CS549 – Distributed Information Systems

TIMETABLE TEACHING MATERIAL
Credits 20
Level 5
Semester 2
Prerequisites Sound, advanced Java programming skills
Availability Available only to MSc Advanced Computer Science, MSc Advanced Software Engineering, MSc Enterprise Information Systems, fifth year MEng Computer Science and fifth year MEng Computer & Electronic Systems students
Contact Lectures: 20 | Tutorials: 0 | Labs: 20
Assignments: 80 | Self study: 80
Assessment To be confirmed
Resit To be confirmed
Lecturer Dr John Wilson

General Aims

To help the student to an extended understanding of the deep technical issues underlying information systems in the particular context of distributing content over the world-wide web.

Learning Outcomes

On completion of the class, a student should be able to (to the extent appropriate for an MEng graduate):

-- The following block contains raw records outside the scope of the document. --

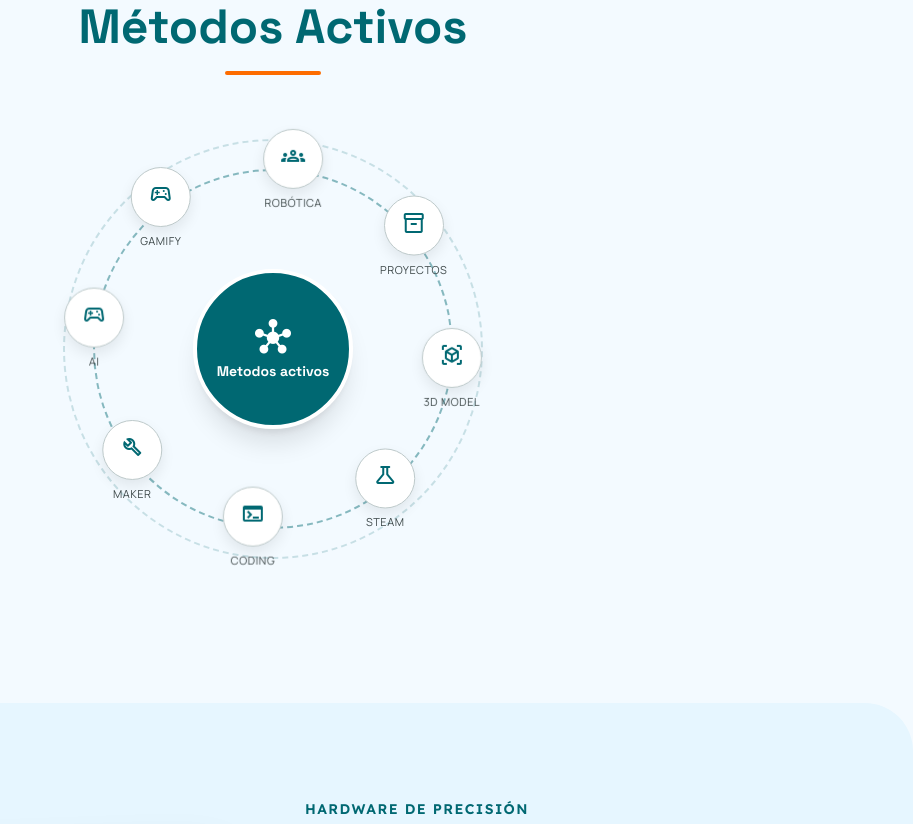
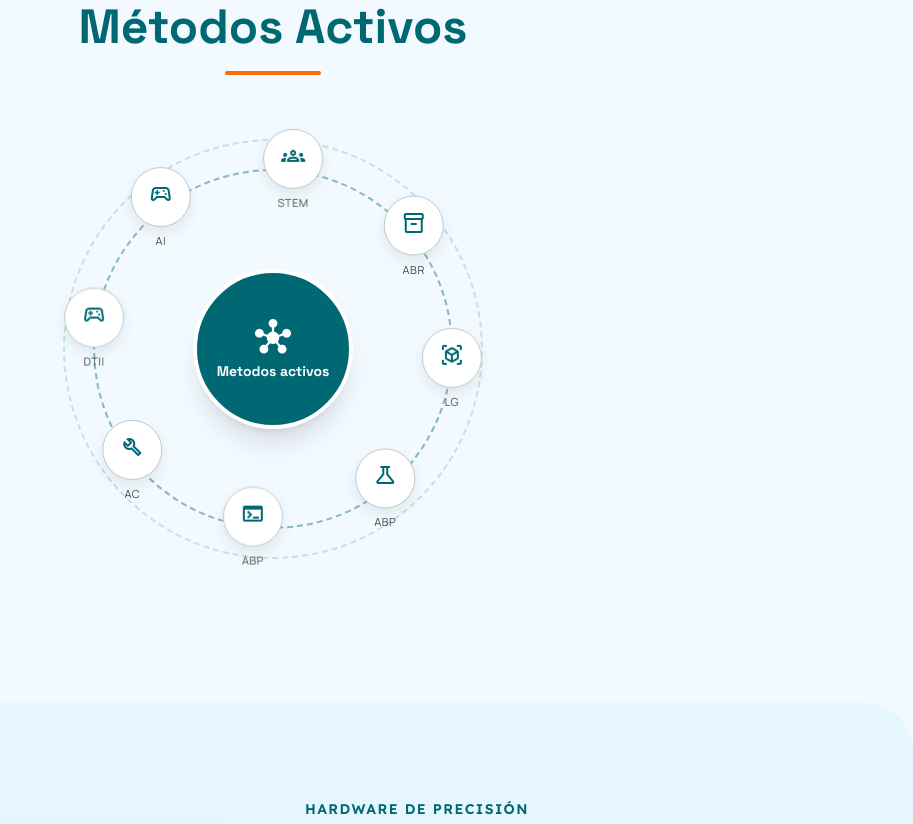
Before and after one commit to peppdevops/Robotica-Educativa, a plain HTML site: page index.html in a window 1280 px wide. Shown: the part 876-1700 px from the top of the page, without its empty margins (367-1280 px from the left). Drawn offline with nearby package versions, Linux system fonts and the light colour scheme; grey boxes are pictures that could not be loaded.

Commit message:
Metodos activos info

```diff
--- a/js/main.js
+++ b/js/main.js
@@ -63,8 +63,14 @@ function initMobileMenu(){
     if(btn && menu){
 
         // abrir / cerrar menú
-        btn.addEventListener("click", () => {
+        btn.addEventListener("click", (e) => {
+            e.stopPropagation(); // evita que el click se propague al document
             menu.classList.toggle("hidden");
+        });
+
+        // evitar que clicks dentro del menú lo cierren
+        menu.addEventListener("click", (e) => {
+            e.stopPropagation();
         });
 
         // cerrar menú al hacer click en un link
@@ -76,10 +82,16 @@ function initMobileMenu(){
             });
         });
 
+        // 👇 Cerrar menú al hacer click fuera
+        document.addEventListener("click", () => {
+            if(!menu.classList.contains("hidden")){
+                menu.classList.add("hidden");
+            }
+        });
+
     }
 
 }
-
 
 // ===============================
 // DATOS DEL MODAL
@@ -87,52 +99,52 @@ function initMobileMenu(){
 
 const modalData = {
 
-    steam: {
-        title: "STEAM",
-        text: "Descripción de STEAM",
-        image: "img/steam.jpg"
+    ABP_1: {
+        title: "Aprendizaje Basado en Proyectos (ABP)",
+        text: "El Aprendizaje Basado en Proyectos (ABP), según Guerrero (2024), desarrolla el pensamiento crítico al involucrar a los estudiantes en la solución de problemas reales.Se basa en contenidos significativos, una pregunta guía, participación activa del estudiante y habilidades como comunicación, colaboración y creatividad. Incluye investigación, revisión constante y culmina con la presentación del proyecto ante una audiencia real.",
+        image: "assets/images/ABP_1.jpg"
     },
 
-    coding: {
-        title: "Coding",
-        text: "Descripción de Coding",
-        image: "img/coding.jpg"
+    ABP_2: {
+        title: "Aprendizaje Basado en Problemas (ABP)",
+        text: "El ABP invierte el proceso tradicional: primero se plantea el problema, luego se identifica la información necesaria y finalmente se busca la solución. Se desarrolla de forma colaborativa en pequeños grupos, promoviendo el intercambio de experiencias y la reflexión. Además, requiere una secuencia didáctica que incluye inspiración, conexión con el currículo, creación y evaluación.",
+        image: "assets/images/ABP_2.jpg"
     },
 
-    maker: {
-        title: "Maker",
-        text: "Descripción de Maker",
-        image: "img/maker.jpg"
+    AC: {
+        title: "Aprendizaje Colaborativo",
+        text: "Ordaya y Sarmiento (2019) destacan que el aprendizaje colaborativo junto con la robótica educativa potencia el aprendizaje al enfocarse en “aprender haciendo”, superando la memorización tradicional sin sentido práctico. Señalan que este enfoque promueve la creatividad, el aprendizaje activo y la colaboración entre estudiantes. Además, herramientas como RoboMind y Arduino facilitan la construcción y programación de robots, fomentando habilidades mediante el uso de software educativo y su incorporación en las instituciones para acercar a los estudiantes a nuevas tendencias tecnológicas.",
+        image: "assets/images/AC.jpg"
     },
 
-    ai: {
-        title: "Inteligencia Artificial",
-        text: "Descripción de AI",
-        image: "img/ai.jpg"
+    DTII: {
+        title: "Desing Thinking e Ingeniería Inversa",
+        text: "Rosa y Neto (2020) plantean que el pensamiento de diseño, aplicado a la robótica educativa, permite desarrollar habilidades de orden superior al enfrentar a los estudiantes con problemas reales y guiarlos hacia soluciones innovadoras. Este enfoque se centra en el usuario, promoviendo la experimentación, el modelado, la creación de prototipos y su mejora continua mediante retroalimentación e ingeniería inversa. Además, sigue las cinco etapas del design thinking: empatizar, definir, idear, prototipar y evaluar, destacando la importancia de la creatividad, el análisis y la práctica en el aprendizaje.",
+        image: "assets/images/DTII.png"
     },
 
-    gamify: {
-        title: "Gamificación",
-        text: "Descripción de Gamify",
-        image: "img/gamify.jpg"
+    AI: {
+        title: "Aula Invertida",
+        text: "Lescano-Veloz (2024) señala que el aula invertida en robótica permite a los estudiantes aprender la teoría de forma autónoma antes de clase, dejando el tiempo presencial para la práctica y experimentación. Este enfoque favorece el trabajo colaborativo, el pensamiento crítico y el desarrollo de habilidades como el diseño, la programación y el control de robots. Además, Rodríguez Jiménez (2024) y Villalba (2018) destacan la importancia de estructurar la clase en tres momentos: antes, durante y después.",
+        image: "assets/images/AI.jpg"
     },
 
-    robotica: {
-        title: "Robótica",
-        text: "Descripción de Robótica",
-        image: "img/robotica.jpg"
+    STEM: {
+        title: "STEM",
+        text: "Álvarez (2024) destaca que la educación STEM fomenta un aprendizaje significativo al resolver problemas mediante trabajo en equipo, toma de decisiones, respeto, análisis, formulación de hipótesis y aplicación de programación. Este enfoque integra diversas áreas del conocimiento, promueve la cooperación y permite validar soluciones con prototipos, generando un aprendizaje integral, motivador y alineado con el currículo.",
+        image: "assets/images/stem.png"
     },
 
-    proyectos: {
-        title: "Proyectos",
-        text: "Descripción de Proyectos",
-        image: "img/proyectos.jpg"
+    ABR: {
+        title: "Aprendizaje Basado en Retos (ABR):",
+        text: "Estrada y Martínez (2020) señalan que la enseñanza práctica de la robótica mediante el Aprendizaje Basado en Retos impulsa la innovación y la proyección social, al motivar a los estudiantes a crear soluciones a problemáticas de su entorno usando TIC y tecnologías con enfoque en el beneficio colectivo.",
+        image: "assets/images/ABR.jpg"
     },
 
-    model3d: {
-        title: "Modelado 3D",
-        text: "Descripción de Modelado 3D",
-        image: "img/3d.jpg"
+    LG: {
+        title: "La Gamificación",
+        text: "La gamificación en educación ayuda a reducir la desmotivación y la apatía, generando experiencias positivas y aprendizajes significativos (Vázquez-Ramos, 2020). Se estructura en tres niveles: dinámicas (narrativa), mecánicas (retos, recompensas, cooperación) y componentes (puntos, insignias, rankings) (Werbach y Hunter, 2012; Torá, 2024). Además, el uso de videojuegos en robótica educativa potencia la creatividad, el pensamiento crítico y habilidades técnicas, permitiendo fortalecer tanto competencias académicas como habilidades blandas (Sánchez-Rivas et al., 2024).",
+        image: "assets/images/LG.jpg"
     }
 
 };
--- a/sections/grid.html
+++ b/sections/grid.html
@@ -55,13 +55,13 @@
                     <div class="node-content">
 
                         <div class="node-circle">
-                            <a href="#" onclick="openModal('steam'); return false;">
+                            <a href="#" onclick="openModal('ABP_1'); return false;">
                                 <span class="material-symbols-outlined">science</span>
                             </a>
                         </div>
 
                         <span class="node-label">
-                            STEAM
+                            ABP
                         </span>
 
                     </div>
@@ -74,13 +74,13 @@
                     <div class="node-content">
 
                         <div class="node-circle">
-                            <a href="#" onclick="openModal('steam'); return false;">
+                            <a href="#" onclick="openModal('ABP_2'); return false;">
                                 <span class="material-symbols-outlined">terminal</span>
                             </a>
                         </div>
 
                         <span class="node-label">
-                            Coding
+                            ABP
                         </span>
 
                     </div>
@@ -93,13 +93,13 @@
                     <div class="node-content">
 
                         <div class="node-circle">
-                            <a href="#" onclick="openModal('steam'); return false;">
+                            <a href="#" onclick="openModal('AC'); return false;">
                                 <span class="material-symbols-outlined">build</span>
                             </a>
                         </div>
 
                         <span class="node-label">
-                            Maker
+                            AC
                         </span>
 
                     </div>
@@ -111,7 +111,26 @@
 
                     <div class="node-content">
                         <div class="node-circle">
-                            <a href="#" onclick="openModal('steam'); return false;">
+                            <a href="#" onclick="openModal('DTII'); return false;">
+                                <span class="material-symbols-outlined">sports_esports</span>
+                            </a>
+                        </div>
+
+                        <span class="node-label">
+                            DTII
+                        </span>
+
+                    </div>
+
+                </div>
+
+                <!-- NODE 5 -->
+                <div class="node" style="--i:4">
+
+                    <div class="node-content">
+
+                        <div class="node-circle">
+                            <a href="#" onclick="openModal('AI'); return false;">
                                 <span class="material-symbols-outlined">sports_esports</span>
                             </a>
                         </div>
@@ -124,38 +143,19 @@
 
                 </div>
 
-                <!-- NODE 5 -->
-                <div class="node" style="--i:4">
-
-                    <div class="node-content">
-
-                        <div class="node-circle">
-                            <a href="#" onclick="openModal('steam'); return false;">
-                                <span class="material-symbols-outlined">sports_esports</span>
-                            </a>
-                        </div>
-
-                        <span class="node-label">
-                            Gamify
-                        </span>
-
-                    </div>
-
-                </div>
-
                 <!-- NODE 6 -->
                 <div class="node" style="--i:5">
 
                     <div class="node-content">
 
                         <div class="node-circle">
-                            <a href="#" onclick="openModal('steam'); return false;">
+                            <a href="#" onclick="openModal('STEM'); return false;">
                                 <span class="material-symbols-outlined">groups</span>
                             </a>
                         </div>
 
                         <span class="node-label">
-                            Robótica
+                            STEM
                         </span>
 
                     </div>
@@ -168,13 +168,13 @@
                     <div class="node-content">
 
                         <div class="node-circle">
-                            <a href="#" onclick="openModal('steam'); return false;">
+                            <a href="#" onclick="openModal('ABR'); return false;">
                                 <span class="material-symbols-outlined">inventory_2</span>
                             </a>
                         </div>
 
                         <span class="node-label">
-                            Proyectos
+                            ABR
                         </span>
 
                     </div>
@@ -187,13 +187,13 @@
                     <div class="node-content">
 
                         <div class="node-circle">
-                            <a href="#" onclick="openModal('steam'); return false;">
+                            <a href="#" onclick="openModal('LG'); return false;">
                                 <span class="material-symbols-outlined">view_in_ar</span>
                             </a>
                         </div>
 
                         <span class="node-label">
-                            3D Model
+                            LG
                         </span>
 
                     </div>
```
Also changed, not shown: components/navbar.html (+2 -3 lines), index.html (+1 -0 lines), assets/images/ABP_1.jpg (added), assets/images/ABP_2.jpg (added), assets/images/ABR.jpg (added), assets/images/AC.jpg (added), assets/images/AI.jpg (added), assets/images/DTII.png (added), assets/images/LG.jpg (added), assets/images/stem.png (added).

  • understand how to approach the design of a distributed global application and choose an appropriate technology for each of its components
  • appreciate the range of issues involved in the development and maintenance of an application that potentially involves access by many users but also may be updated by editors whose ability to change must be limited
  • demonstrate an ability to address through relevant implementation a range of the deep technical issues underlying the realisation of globally distributed information systems

Syllabus

Topics to be selected from:

  • Review of the fundamental principles of database management systems.
  • Query processing and query optimisation.
  • Review of Multi-tier architectures and Internet applications, XML data, P2P data management.
  • The history of the Semantic Web. Syntactic vs semantic web. Ontologies.
  • The layered approach to the Semantic Web. XML, the tree model of XML documents, XML Schema
  • Querying XML documents, XPath.
  • RDF (Resource Description Framework). RDF Schema. RDF/S semantics.
  • Ontology engineering.
  • Query design in directed, labelled graphs with SPARQL.
  • Introduction to Description Logic.
  • Proof and Trust in the Semantic Web.
  • OWL
  • Web technologies including Web data mining and collaborative quality filtering.
  • Technology for developing countries.

Recommended Text/Reading*

* This list is indicative only – the class lecturer may recommend alternative reading material. Please do not purchase any of the reading material listed below until you have confirmed with the class lecturer that it will be used for this class.

Database Systems R. Elmasri and S. Navathe 2011

Semantic Web Primer G. Antoniou 2008